▸ **Given entries**

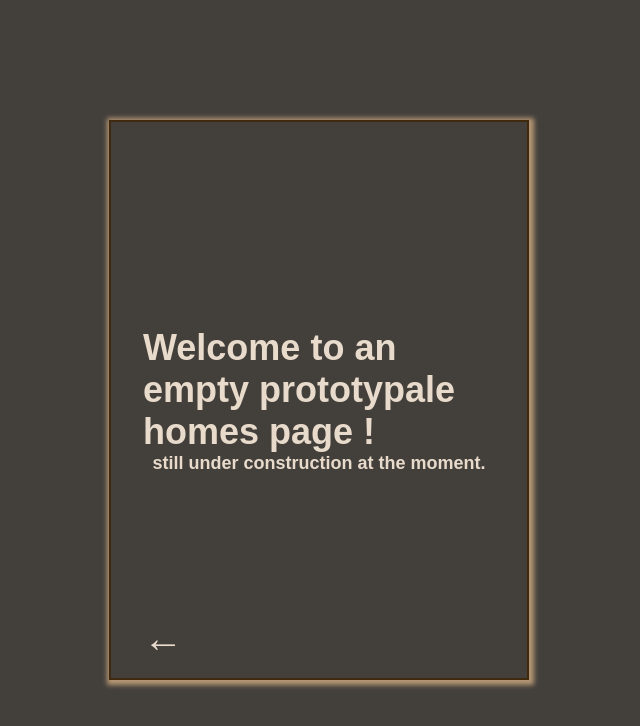
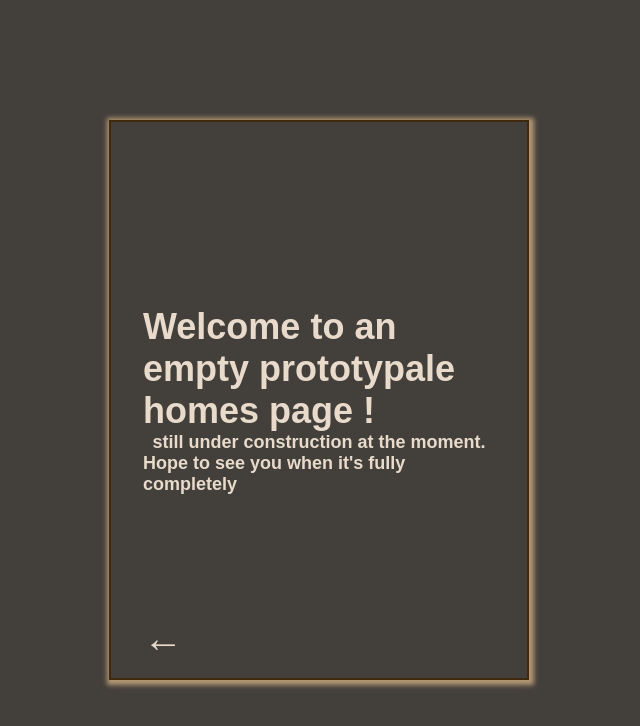
Before and after one commit to marknnes/test, a plain HTML site: page home.html in a window 1280 px wide. Shown: the whole page, without its empty margins (321-961 px from the left). Drawn offline with Linux system fonts and the light colour scheme.

Commit message:
added one paragraph, hope to see..

```diff
--- a/home.html
+++ b/home.html
@@ -11,7 +11,9 @@
         <div class="welcome-page flxc">
             <h1>  Welcome to an empty prototypale homes page !</h1>
             <p> still under construction  at the moment.</p>
+            <p> Hope to see you when it's fully completely</p>
             <div class="arrow"><a href="./index.html" class="arrow-a"> &larr; </a></div>
+
         </div>
     </div>
 </body>
```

▸ **Problem description**
Print all the material above exactly, and drop the images.

▸ **Solution for this problem**
Before and after one commit to marknnes/test, a plain HTML site: page home.html in a window 1280 px wide. Shown: the whole page, without its empty margins (321-961 px from the left). Drawn offline with Linux system fonts and the light colour scheme.

Commit message:
added one paragraph, hope to see..

```diff
--- a/home.html
+++ b/home.html
@@ -11,7 +11,9 @@
         <div class="welcome-page flxc">
             <h1>  Welcome to an empty prototypale homes page !</h1>
             <p> still under construction  at the moment.</p>
+            <p> Hope to see you when it's fully completely</p>
             <div class="arrow"><a href="./index.html" class="arrow-a"> &larr; </a></div>
+
         </div>
     </div>
 </body>
```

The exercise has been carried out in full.